- Activity
Where in the listing does the word "context" appear? Report each line that holds it.

- Available records
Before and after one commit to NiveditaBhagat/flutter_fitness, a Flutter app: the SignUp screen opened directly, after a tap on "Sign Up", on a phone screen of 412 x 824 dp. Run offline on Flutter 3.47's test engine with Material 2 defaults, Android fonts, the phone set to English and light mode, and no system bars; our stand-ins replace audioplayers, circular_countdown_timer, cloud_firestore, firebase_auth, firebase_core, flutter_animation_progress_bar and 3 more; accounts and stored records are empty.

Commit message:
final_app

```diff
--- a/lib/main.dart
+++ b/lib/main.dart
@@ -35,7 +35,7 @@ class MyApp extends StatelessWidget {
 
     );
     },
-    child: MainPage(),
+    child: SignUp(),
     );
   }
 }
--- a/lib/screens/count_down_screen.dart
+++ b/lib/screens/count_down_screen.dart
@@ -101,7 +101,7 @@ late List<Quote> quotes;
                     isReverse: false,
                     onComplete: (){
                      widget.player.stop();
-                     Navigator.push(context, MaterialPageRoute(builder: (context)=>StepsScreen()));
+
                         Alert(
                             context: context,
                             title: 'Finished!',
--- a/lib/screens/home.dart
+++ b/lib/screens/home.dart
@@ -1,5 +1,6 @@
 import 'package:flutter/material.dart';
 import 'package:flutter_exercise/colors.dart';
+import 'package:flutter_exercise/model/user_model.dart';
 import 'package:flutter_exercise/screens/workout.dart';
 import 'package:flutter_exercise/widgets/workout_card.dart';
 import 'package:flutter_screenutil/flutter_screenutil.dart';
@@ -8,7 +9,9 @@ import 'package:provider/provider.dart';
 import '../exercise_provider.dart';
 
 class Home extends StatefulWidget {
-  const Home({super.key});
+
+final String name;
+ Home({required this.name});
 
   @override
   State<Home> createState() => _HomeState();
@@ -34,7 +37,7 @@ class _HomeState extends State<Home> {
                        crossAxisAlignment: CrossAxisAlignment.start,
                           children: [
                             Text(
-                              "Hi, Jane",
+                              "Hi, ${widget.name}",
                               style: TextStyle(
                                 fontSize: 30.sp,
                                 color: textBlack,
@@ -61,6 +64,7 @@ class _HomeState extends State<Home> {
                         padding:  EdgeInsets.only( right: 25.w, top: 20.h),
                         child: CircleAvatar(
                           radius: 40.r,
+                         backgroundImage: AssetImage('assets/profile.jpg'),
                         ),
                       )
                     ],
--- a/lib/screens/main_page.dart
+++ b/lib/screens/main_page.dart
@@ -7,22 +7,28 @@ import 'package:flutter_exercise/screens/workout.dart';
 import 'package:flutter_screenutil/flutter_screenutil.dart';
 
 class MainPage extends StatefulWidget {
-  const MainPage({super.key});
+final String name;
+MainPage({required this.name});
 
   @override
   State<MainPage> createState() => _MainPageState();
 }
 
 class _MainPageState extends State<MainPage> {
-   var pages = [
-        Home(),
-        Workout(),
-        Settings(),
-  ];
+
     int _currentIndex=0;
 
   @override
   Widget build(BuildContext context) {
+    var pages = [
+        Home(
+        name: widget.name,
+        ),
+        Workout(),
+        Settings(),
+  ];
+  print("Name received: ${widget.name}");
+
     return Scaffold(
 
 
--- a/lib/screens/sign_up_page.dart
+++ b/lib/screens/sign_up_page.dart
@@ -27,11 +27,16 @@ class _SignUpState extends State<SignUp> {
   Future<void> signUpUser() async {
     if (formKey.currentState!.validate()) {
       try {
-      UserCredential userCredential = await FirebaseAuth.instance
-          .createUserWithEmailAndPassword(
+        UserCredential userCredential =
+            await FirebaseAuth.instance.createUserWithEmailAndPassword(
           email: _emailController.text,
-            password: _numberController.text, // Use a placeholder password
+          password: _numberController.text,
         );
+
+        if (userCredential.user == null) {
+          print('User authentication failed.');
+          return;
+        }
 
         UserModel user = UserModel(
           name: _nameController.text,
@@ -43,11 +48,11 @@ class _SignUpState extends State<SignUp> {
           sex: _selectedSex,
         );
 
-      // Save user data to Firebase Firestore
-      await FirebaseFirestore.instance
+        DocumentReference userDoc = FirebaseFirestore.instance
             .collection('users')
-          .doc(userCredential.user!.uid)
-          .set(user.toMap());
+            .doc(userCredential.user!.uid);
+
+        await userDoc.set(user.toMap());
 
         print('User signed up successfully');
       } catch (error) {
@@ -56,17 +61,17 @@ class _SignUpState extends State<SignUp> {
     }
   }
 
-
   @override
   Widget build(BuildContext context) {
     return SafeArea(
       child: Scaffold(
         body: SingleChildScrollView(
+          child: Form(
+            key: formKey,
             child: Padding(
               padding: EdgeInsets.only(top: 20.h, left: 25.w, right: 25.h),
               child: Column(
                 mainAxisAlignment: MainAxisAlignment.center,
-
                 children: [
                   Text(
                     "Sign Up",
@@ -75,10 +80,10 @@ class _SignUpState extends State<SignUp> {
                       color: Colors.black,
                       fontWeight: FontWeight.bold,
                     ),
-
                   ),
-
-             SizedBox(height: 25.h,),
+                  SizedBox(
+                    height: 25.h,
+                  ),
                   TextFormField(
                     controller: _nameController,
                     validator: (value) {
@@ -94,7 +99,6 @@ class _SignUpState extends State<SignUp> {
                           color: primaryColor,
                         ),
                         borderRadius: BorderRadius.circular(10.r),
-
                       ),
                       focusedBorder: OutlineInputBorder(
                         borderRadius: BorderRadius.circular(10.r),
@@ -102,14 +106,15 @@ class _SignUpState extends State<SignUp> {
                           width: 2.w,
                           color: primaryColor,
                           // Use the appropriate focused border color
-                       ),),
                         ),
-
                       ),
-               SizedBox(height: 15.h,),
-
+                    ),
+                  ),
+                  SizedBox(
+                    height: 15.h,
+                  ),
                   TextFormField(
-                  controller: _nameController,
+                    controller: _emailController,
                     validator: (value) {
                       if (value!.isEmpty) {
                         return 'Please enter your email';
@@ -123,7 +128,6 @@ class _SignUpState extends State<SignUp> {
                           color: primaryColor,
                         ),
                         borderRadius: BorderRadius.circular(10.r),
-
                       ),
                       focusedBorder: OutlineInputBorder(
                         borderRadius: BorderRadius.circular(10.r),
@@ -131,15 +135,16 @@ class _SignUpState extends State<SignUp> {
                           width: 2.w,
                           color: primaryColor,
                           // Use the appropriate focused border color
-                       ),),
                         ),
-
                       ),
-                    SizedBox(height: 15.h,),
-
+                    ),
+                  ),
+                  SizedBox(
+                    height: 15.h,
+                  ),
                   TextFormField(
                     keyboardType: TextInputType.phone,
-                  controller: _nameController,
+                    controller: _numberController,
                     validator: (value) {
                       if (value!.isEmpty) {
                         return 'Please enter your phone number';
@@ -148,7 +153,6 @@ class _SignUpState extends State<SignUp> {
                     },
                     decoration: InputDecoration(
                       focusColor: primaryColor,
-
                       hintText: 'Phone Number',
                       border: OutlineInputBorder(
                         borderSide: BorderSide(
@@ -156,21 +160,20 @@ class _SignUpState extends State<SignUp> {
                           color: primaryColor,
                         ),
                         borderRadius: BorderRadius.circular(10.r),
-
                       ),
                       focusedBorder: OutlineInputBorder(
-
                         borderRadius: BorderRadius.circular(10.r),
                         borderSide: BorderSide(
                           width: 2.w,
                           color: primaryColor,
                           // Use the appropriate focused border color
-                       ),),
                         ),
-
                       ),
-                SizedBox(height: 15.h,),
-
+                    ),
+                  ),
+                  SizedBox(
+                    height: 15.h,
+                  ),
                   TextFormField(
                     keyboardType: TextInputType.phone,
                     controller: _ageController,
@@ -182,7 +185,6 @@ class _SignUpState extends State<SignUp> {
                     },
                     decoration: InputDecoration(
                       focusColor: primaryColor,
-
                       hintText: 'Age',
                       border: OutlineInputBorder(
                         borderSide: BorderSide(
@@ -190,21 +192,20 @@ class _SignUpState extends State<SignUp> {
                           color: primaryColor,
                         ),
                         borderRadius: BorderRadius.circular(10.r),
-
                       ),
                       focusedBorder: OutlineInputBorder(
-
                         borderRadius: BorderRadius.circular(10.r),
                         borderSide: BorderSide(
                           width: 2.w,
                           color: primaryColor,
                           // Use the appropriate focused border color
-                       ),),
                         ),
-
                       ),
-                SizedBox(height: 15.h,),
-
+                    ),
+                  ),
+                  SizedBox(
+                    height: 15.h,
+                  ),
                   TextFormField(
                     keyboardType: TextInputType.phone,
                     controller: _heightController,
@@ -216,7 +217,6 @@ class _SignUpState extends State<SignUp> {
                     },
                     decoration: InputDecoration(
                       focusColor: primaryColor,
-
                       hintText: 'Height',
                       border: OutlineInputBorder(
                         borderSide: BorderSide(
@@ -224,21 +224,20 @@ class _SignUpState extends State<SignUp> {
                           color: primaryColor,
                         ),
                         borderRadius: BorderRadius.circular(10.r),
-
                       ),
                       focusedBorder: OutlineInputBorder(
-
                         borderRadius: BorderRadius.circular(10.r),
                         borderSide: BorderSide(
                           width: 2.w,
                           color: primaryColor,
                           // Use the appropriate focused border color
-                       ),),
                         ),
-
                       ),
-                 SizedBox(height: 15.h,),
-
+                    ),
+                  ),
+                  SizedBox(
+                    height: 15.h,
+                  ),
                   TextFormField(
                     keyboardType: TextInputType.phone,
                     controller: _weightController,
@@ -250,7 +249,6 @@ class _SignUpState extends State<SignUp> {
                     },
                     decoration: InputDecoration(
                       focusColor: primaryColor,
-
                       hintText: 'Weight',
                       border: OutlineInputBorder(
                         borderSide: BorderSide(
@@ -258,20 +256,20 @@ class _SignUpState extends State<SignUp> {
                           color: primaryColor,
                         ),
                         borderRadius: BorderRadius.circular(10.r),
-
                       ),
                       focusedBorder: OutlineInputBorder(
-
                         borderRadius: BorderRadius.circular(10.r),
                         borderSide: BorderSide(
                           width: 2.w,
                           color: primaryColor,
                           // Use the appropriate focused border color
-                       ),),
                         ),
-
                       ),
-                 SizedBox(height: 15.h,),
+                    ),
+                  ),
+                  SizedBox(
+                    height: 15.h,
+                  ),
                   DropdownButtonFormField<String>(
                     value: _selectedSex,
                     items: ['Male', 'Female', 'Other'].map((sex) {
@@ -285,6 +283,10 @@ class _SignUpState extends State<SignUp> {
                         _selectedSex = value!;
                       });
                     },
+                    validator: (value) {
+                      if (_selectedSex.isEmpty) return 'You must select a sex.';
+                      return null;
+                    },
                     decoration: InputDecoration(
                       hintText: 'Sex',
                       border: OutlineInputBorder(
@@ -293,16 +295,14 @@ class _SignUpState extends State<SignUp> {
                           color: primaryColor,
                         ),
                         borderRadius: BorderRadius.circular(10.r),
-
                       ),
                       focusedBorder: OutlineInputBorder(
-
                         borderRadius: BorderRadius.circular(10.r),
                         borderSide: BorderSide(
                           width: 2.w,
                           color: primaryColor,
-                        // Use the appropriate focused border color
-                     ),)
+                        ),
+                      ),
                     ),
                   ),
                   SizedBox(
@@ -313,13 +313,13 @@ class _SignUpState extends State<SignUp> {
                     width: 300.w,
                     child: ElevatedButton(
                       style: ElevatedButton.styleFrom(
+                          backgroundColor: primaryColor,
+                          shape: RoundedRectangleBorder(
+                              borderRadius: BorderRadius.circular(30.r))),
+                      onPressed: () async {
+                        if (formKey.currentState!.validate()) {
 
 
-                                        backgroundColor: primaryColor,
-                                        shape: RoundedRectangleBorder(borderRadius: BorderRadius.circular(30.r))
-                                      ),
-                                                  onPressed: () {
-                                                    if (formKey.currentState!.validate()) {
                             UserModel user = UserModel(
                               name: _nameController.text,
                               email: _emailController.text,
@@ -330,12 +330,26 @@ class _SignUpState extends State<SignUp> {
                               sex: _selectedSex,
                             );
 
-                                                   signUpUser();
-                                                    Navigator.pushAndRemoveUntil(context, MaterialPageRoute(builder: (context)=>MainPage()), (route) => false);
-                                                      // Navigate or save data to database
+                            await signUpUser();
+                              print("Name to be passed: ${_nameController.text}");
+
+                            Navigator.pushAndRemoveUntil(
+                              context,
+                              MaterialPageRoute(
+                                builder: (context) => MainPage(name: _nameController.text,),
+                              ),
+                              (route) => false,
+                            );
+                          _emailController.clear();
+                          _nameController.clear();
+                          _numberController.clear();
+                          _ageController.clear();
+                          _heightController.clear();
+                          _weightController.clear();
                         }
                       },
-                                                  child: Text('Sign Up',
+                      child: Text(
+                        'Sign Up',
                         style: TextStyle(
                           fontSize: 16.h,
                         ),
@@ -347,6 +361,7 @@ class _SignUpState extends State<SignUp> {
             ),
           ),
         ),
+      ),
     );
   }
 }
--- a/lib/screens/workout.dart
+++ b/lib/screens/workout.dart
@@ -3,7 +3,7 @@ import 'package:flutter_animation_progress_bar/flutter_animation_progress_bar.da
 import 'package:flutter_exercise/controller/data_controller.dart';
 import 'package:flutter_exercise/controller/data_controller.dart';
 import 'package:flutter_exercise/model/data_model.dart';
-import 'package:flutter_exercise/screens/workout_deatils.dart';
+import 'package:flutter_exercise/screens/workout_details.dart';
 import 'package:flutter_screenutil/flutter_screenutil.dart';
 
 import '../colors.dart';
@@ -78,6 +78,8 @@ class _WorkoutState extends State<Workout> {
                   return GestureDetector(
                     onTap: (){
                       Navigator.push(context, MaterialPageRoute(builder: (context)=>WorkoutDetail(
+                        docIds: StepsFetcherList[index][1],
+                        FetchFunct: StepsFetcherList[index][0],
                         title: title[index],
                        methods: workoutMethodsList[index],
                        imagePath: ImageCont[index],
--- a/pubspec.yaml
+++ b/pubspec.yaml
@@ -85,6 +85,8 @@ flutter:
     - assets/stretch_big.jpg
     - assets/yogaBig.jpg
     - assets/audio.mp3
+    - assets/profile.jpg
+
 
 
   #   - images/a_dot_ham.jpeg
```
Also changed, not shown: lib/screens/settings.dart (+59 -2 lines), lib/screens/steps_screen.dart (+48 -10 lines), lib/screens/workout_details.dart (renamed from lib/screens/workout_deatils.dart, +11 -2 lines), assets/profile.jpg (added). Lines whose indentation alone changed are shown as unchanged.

- Task result
-                     Navigator.push(context, MaterialPageRoute(builder: (context)=>StepsScreen()));
                             context: context,
   Widget build(BuildContext context) {
   Widget build(BuildContext context) {
-                                                    Navigator.pushAndRemoveUntil(context, MaterialPageRoute(builder: (context)=>MainPage()), (route) => false);
+                              context,
+                                builder: (context) => MainPage(name: _nameController.text,),
                       Navigator.push(context, MaterialPageRoute(builder: (context)=>WorkoutDetail(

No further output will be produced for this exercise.